I’ve spent an enormous amount of time trying to optimize the organization of my life – both personal and professional. From basic to-do lists like TuexDuex to complex ones like Omnifocus, I’ve tried them all. I’ve even tried to force Evernote into being a task management tool (which its definitely not).
The key with all of this is finding what works best for YOU. What I’ve learned about myself over the years is that if I have too many systems/apps to check to manage myself, eventually only the “must checks” are going to be used. Having separate systems for everything, even though that’s likely the best way to utilize the best tools for each job, just doesn’t work for me.
So, through the help of a friend who also obsesses over this kind of thing, I’ve landed on a way to use email to manage most of my life. I essentially live in the inbox, using email to manage not only my communication but also my tasks and reminders. It’s been working great for several months.
The other thing that I can’t do without is my calendar. I think of my calendar the way that Ron Burgundy thinks about the teleprompter: “Ron Burgundy will read anything that is put on that teleprompter.”
That’s me with the calendar. If I get to 2pm and my calendar says, “Rename Dragon Army to Lizard Navy”, I’d be ordering new business cards by 3pm.
I also color code my calendar entries based on categories of my time, such as “personal” or a few different types of work activity. I do this to make sure I’m using my time effectively, giving me the chance to look at a week and see if I’m over-committing to a certain category.
For instance, in the example below (sorry, I had to blur out the actual events), you’ll see several items that are a pink-ish color. That represents “doing good”. When I work with a non-profit, go to a board meeting, or do work on Advice For Good or Match Atlanta, those calendar items are colored pink. I can then look across a week and see if I’m doing too much – or too little – to help others.

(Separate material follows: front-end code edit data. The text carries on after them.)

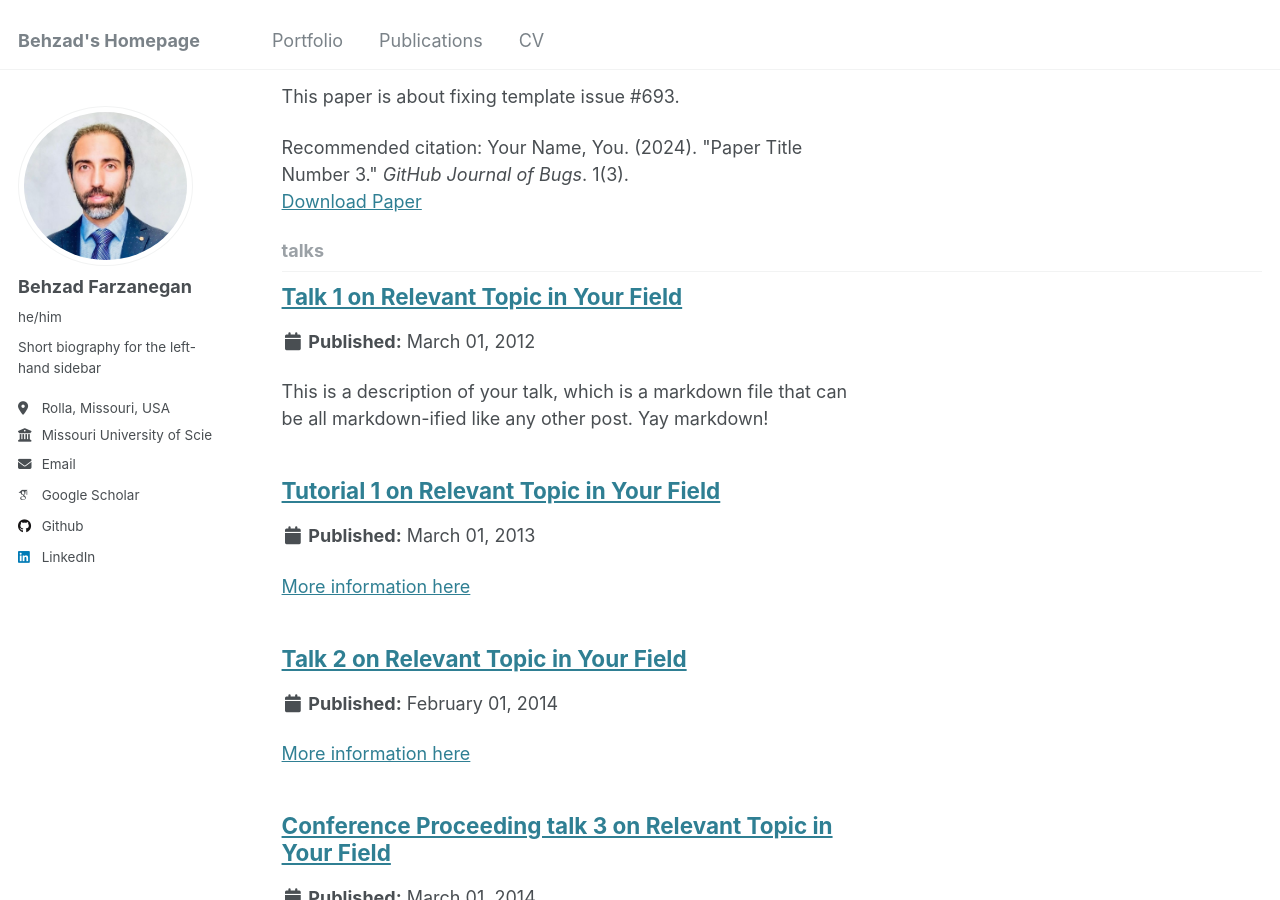
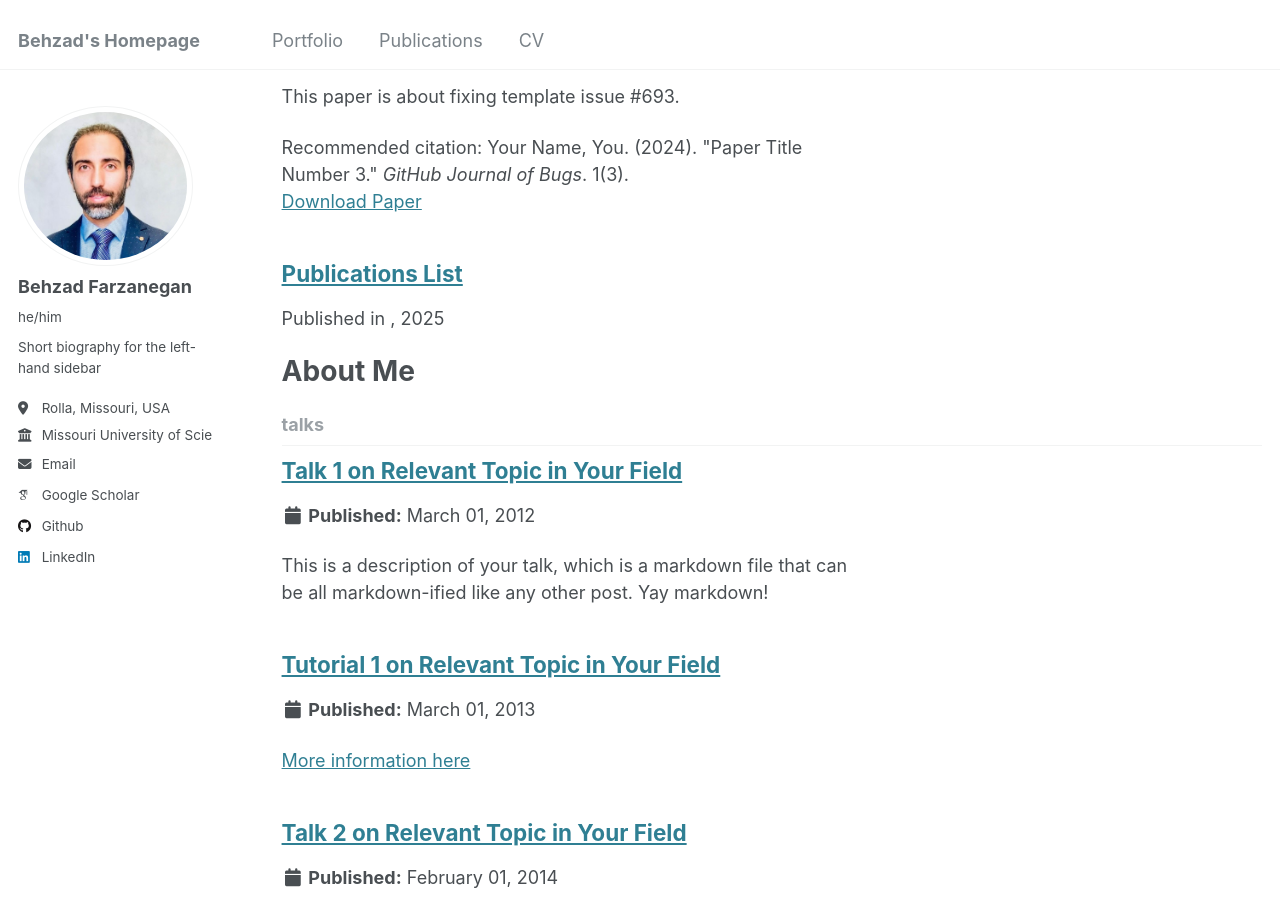
Before and after one commit to behzadfarzanegan/behzadfarzanegan.github.io, a Jekyll site: the page built from _pages/collection-archive.html, in a window 1280 px wide and 900 px high, scrolled down 2069 px. Built offline with Jekyll 4.4.1, drawn with Linux system fonts in a browser that asks for light colours; some web fonts are replaced.

Commit message:
Update publications.md

```diff
--- a/_publications/publications.md
+++ b/_publications/publications.md
@@ -1,3 +1,9 @@
+---
+title: "Publications List"
+layout: none
+permalink: /publications-list/
+---
+
 # About Me
 
 I am currently a **Ph.D. candidate** at [Missouri University of Science and Technology (MST)](https://www.mst.edu/) in the **Department of Electrical & Computer Engineering**, under the guidance of **Dr. Sarangapani**.
```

So, between email and my calendar, I can effectively manage the many things I have going on and prioritize against categories of effort. What do you use to accomplish this?